### WORK TO COMPLETE
Could you output each line below precisely as it stands, without the images?

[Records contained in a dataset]

######

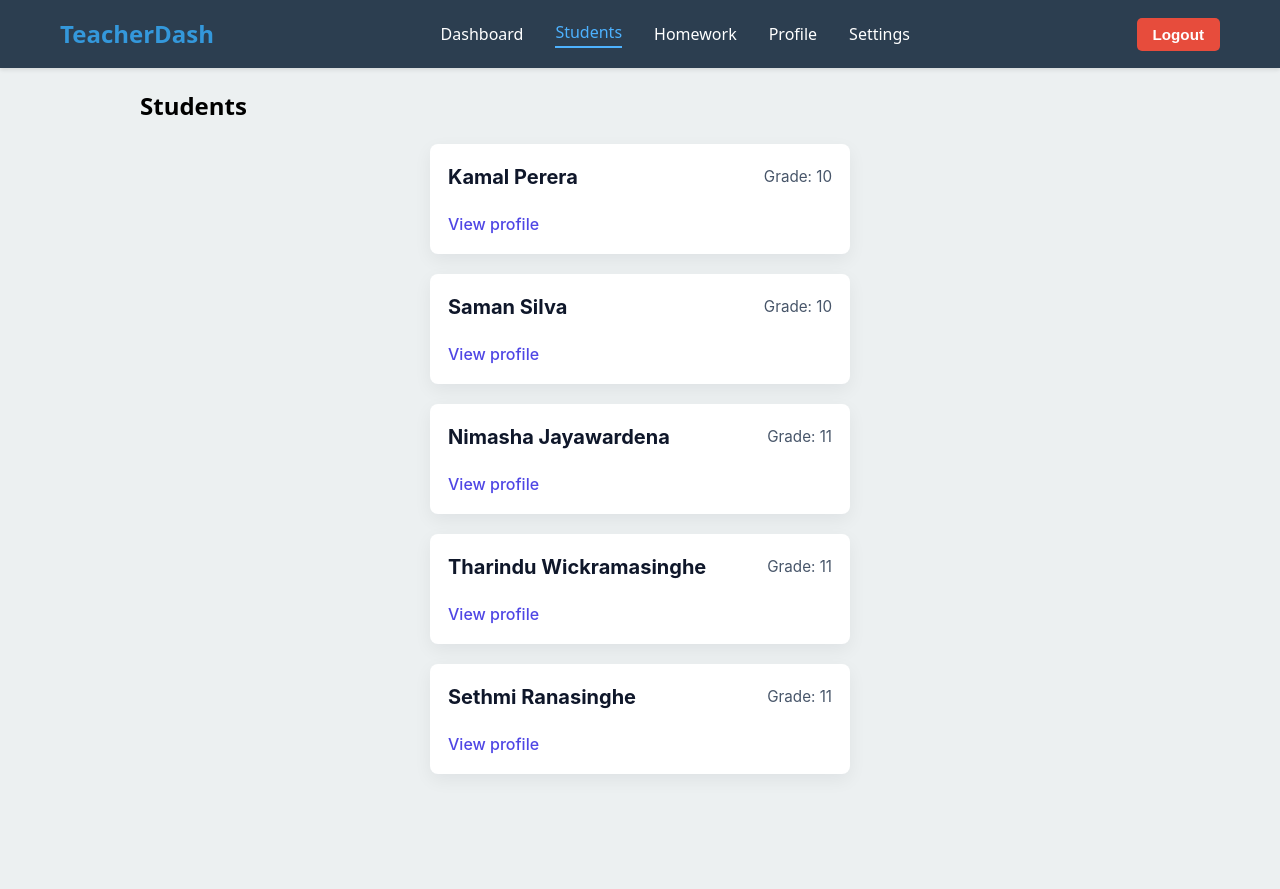
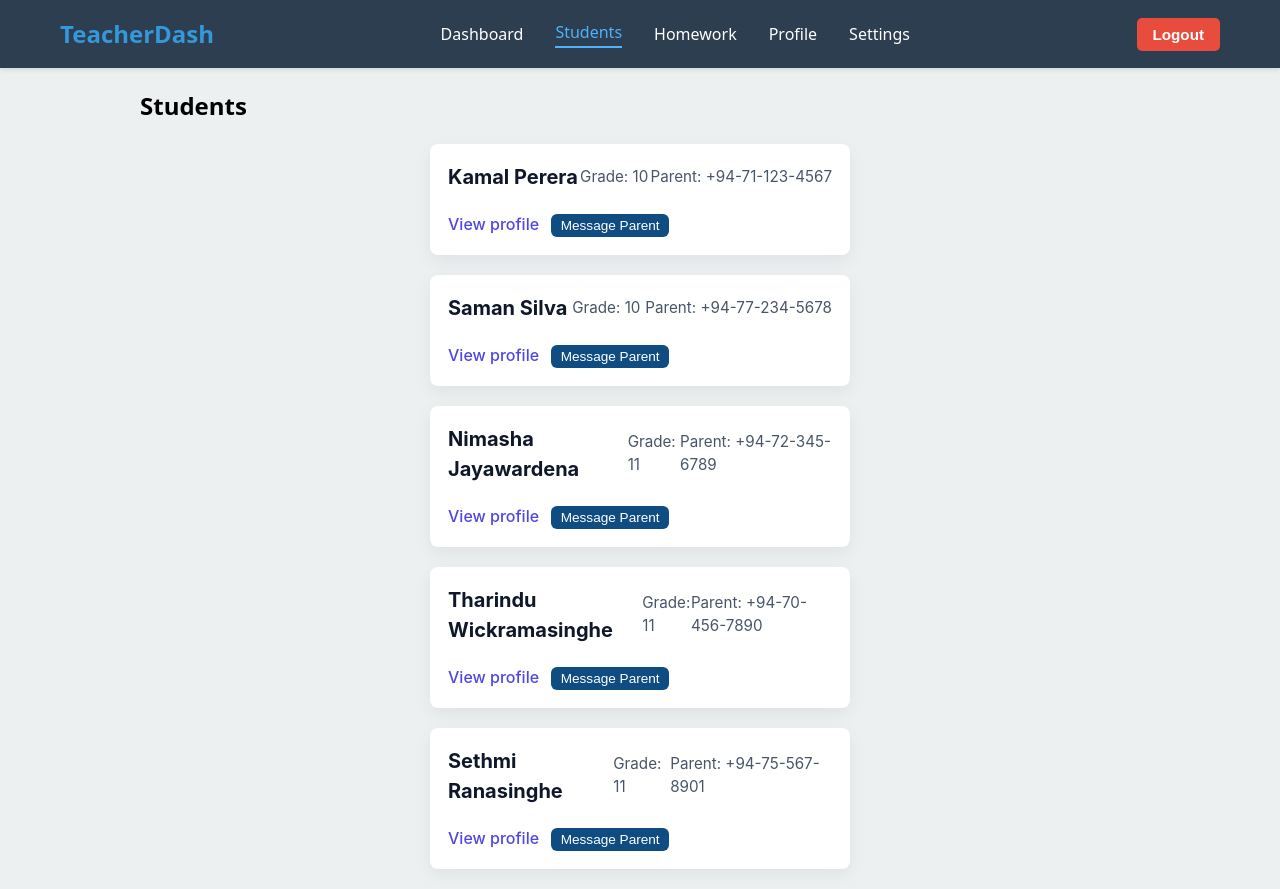
Before and after one commit to Lalindu0923/githubTester, a React (Vite) app in the folder frontendTest/: page /students in a window 1280 px wide. Before the commit the page ends 800 px from the top, so only its background shows below. Built offline with nearby package versions, Linux system fonts and the light colour scheme.

Commit message:
Add parent contact and Message Parent action to students list and profile

```diff
--- a/frontendTest/src/components/Student.jsx
+++ b/frontendTest/src/components/Student.jsx
@@ -8,6 +8,7 @@ const sampleStudent = {
   id: 1,
   name: "Kamal Perera",
   grade: "10",
+  parentContact: '+94-71-123-4567',
   subjects: [
     { name: "Mathematics", marks: { term1: 88, term2: 82, term3: 90 } },
     { name: "Science", marks: { term1: 76, term2: 80, term3: 79 } },
@@ -90,6 +91,12 @@ export default function Student({ student = sampleStudent }) {
       <header className="student-header">
         <h2 className="student-name">{student.name}</h2>
         <div className="student-meta">Grade: {student.grade}</div>
+        {student.parentContact && (
+          <div className="student-meta">Parent: <a href={`tel:${student.parentContact}`}>{student.parentContact}</a> <button className="msg-btn" onClick={() => {
+            const m = window.prompt(`Message to ${student.name}\'s parent (${student.parentContact}):`)
+            if (m && m.trim()) alert(`Message sent to ${student.parentContact}:\\n\\n"${m}"`)
+          }}>Message Parent</button></div>
+        )}
       </header>
 
       <section className="student-details">
--- a/frontendTest/src/components/StudentPage.jsx
+++ b/frontendTest/src/components/StudentPage.jsx
@@ -27,6 +27,8 @@ const studentsData = {
       { name: 'History', marks: { term1: 71, term2: 68, term3: 73 } },
       { name: 'Computer', marks: { term1: 91, term2: 90, term3: 93 } }
     ]
+    ,
+    parentContact: '+94-77-234-5678'
   },
   3: {
     id: 3,
--- a/frontendTest/src/components/Students.jsx
+++ b/frontendTest/src/components/Students.jsx
@@ -6,31 +6,44 @@ const sampleStudents = [
   {
     id: 1,
     name: 'Kamal Perera',
-    grade: '10'
+    grade: '10',
+    parentContact: '+94-71-123-4567'
   },
   {
     id: 2,
     name: 'Saman Silva',
-    grade: '10'
+    grade: '10',
+    parentContact: '+94-77-234-5678'
   },
   {
     id: 3,
     name: 'Nimasha Jayawardena',
-    grade: '11'
+    grade: '11',
+    parentContact: '+94-72-345-6789'
   },
   {
     id: 4,
     name: 'Tharindu Wickramasinghe',
-    grade: '11'
+    grade: '11',
+    parentContact: '+94-70-456-7890'
   },
   {
     id: 5,
     name: 'Sethmi Ranasinghe',
-    grade: '11'
+    grade: '11',
+    parentContact: '+94-75-567-8901'
   }
 ]
 
 export default function Students() {
+  const sendMessage = (student) => {
+    const msg = window.prompt(`Enter message to send to ${student.name}'s parent (${student.parentContact}):`)
+    if (msg && msg.trim()) {
+      // Simulate sending message — in real app call API
+      alert(`Message sent to ${student.parentContact}:\n\n"${msg}"`)
+    }
+  }
+
   return (
     <div style={{ maxWidth: 1000, margin: '20px auto' }}>
       <h2 style={{ marginBottom: 12 }}>Students</h2>
@@ -40,11 +53,15 @@ export default function Students() {
             <header className="student-header">
               <h3 className="student-name" style={{ margin: 0 }}>{s.name}</h3>
               <div className="student-meta">Grade: {s.grade}</div>
+              <div className="student-meta">Parent: <a href={`tel:${s.parentContact}`}>{s.parentContact}</a></div>
             </header>
             <div style={{ paddingTop: 8 }}>
               <Link to={`/student/${s.id}`} className="nav-link" style={{ color: '#4f46e5' }}>
                 View profile
               </Link>
+              <button className="msg-btn" style={{ marginLeft: 12 }} onClick={() => sendMessage(s)}>
+                Message Parent
+              </button>
             </div>
           </div>
         ))}
--- a/frontendTest/src/styles/Student.css
+++ b/frontendTest/src/styles/Student.css
@@ -77,6 +77,17 @@
   display: block;
 }
 
+
+.msg-btn {
+  background: #0f4c81;
+  color: #fff;
+  border: none;
+  padding: 0.25rem 0.6rem;
+  margin-left: 8px;
+  border-radius: 6px;
+  cursor: pointer;
+  font-size: 0.85rem;
+}
 .chart-label {
   font-size: 12px;
   fill: #0f172a;
```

######

### TASK SOLUTION
Before and after one commit to Lalindu0923/githubTester, a React (Vite) app in the folder frontendTest/: page /students in a window 1280 px wide. Before the commit the page ends 800 px from the top, so only its background shows below. Built offline with nearby package versions, Linux system fonts and the light colour scheme.

Commit message:
Add parent contact and Message Parent action to students list and profile

```diff
--- a/frontendTest/src/components/Student.jsx
+++ b/frontendTest/src/components/Student.jsx
@@ -8,6 +8,7 @@ const sampleStudent = {
   id: 1,
   name: "Kamal Perera",
   grade: "10",
+  parentContact: '+94-71-123-4567',
   subjects: [
     { name: "Mathematics", marks: { term1: 88, term2: 82, term3: 90 } },
     { name: "Science", marks: { term1: 76, term2: 80, term3: 79 } },
@@ -90,6 +91,12 @@ export default function Student({ student = sampleStudent }) {
       <header className="student-header">
         <h2 className="student-name">{student.name}</h2>
         <div className="student-meta">Grade: {student.grade}</div>
+        {student.parentContact && (
+          <div className="student-meta">Parent: <a href={`tel:${student.parentContact}`}>{student.parentContact}</a> <button className="msg-btn" onClick={() => {
+            const m = window.prompt(`Message to ${student.name}\'s parent (${student.parentContact}):`)
+            if (m && m.trim()) alert(`Message sent to ${student.parentContact}:\\n\\n"${m}"`)
+          }}>Message Parent</button></div>
+        )}
       </header>
 
       <section className="student-details">
--- a/frontendTest/src/components/StudentPage.jsx
+++ b/frontendTest/src/components/StudentPage.jsx
@@ -27,6 +27,8 @@ const studentsData = {
       { name: 'History', marks: { term1: 71, term2: 68, term3: 73 } },
       { name: 'Computer', marks: { term1: 91, term2: 90, term3: 93 } }
     ]
+    ,
+    parentContact: '+94-77-234-5678'
   },
   3: {
     id: 3,
--- a/frontendTest/src/components/Students.jsx
+++ b/frontendTest/src/components/Students.jsx
@@ -6,31 +6,44 @@ const sampleStudents = [
   {
     id: 1,
     name: 'Kamal Perera',
-    grade: '10'
+    grade: '10',
+    parentContact: '+94-71-123-4567'
   },
   {
     id: 2,
     name: 'Saman Silva',
-    grade: '10'
+    grade: '10',
+    parentContact: '+94-77-234-5678'
   },
   {
     id: 3,
     name: 'Nimasha Jayawardena',
-    grade: '11'
+    grade: '11',
+    parentContact: '+94-72-345-6789'
   },
   {
     id: 4,
     name: 'Tharindu Wickramasinghe',
-    grade: '11'
+    grade: '11',
+    parentContact: '+94-70-456-7890'
   },
   {
     id: 5,
     name: 'Sethmi Ranasinghe',
-    grade: '11'
+    grade: '11',
+    parentContact: '+94-75-567-8901'
   }
 ]
 
 export default function Students() {
+  const sendMessage = (student) => {
+    const msg = window.prompt(`Enter message to send to ${student.name}'s parent (${student.parentContact}):`)
+    if (msg && msg.trim()) {
+      // Simulate sending message — in real app call API
+      alert(`Message sent to ${student.parentContact}:\n\n"${msg}"`)
+    }
+  }
+
   return (
     <div style={{ maxWidth: 1000, margin: '20px auto' }}>
       <h2 style={{ marginBottom: 12 }}>Students</h2>
@@ -40,11 +53,15 @@ export default function Students() {
             <header className="student-header">
               <h3 className="student-name" style={{ margin: 0 }}>{s.name}</h3>
               <div className="student-meta">Grade: {s.grade}</div>
+              <div className="student-meta">Parent: <a href={`tel:${s.parentContact}`}>{s.parentContact}</a></div>
             </header>
             <div style={{ paddingTop: 8 }}>
               <Link to={`/student/${s.id}`} className="nav-link" style={{ color: '#4f46e5' }}>
                 View profile
               </Link>
+              <button className="msg-btn" style={{ marginLeft: 12 }} onClick={() => sendMessage(s)}>
+                Message Parent
+              </button>
             </div>
           </div>
         ))}
--- a/frontendTest/src/styles/Student.css
+++ b/frontendTest/src/styles/Student.css
@@ -77,6 +77,17 @@
   display: block;
 }
 
+
+.msg-btn {
+  background: #0f4c81;
+  color: #fff;
+  border: none;
+  padding: 0.25rem 0.6rem;
+  margin-left: 8px;
+  border-radius: 6px;
+  cursor: pointer;
+  font-size: 0.85rem;
+}
 .chart-label {
   font-size: 12px;
   fill: #0f172a;
```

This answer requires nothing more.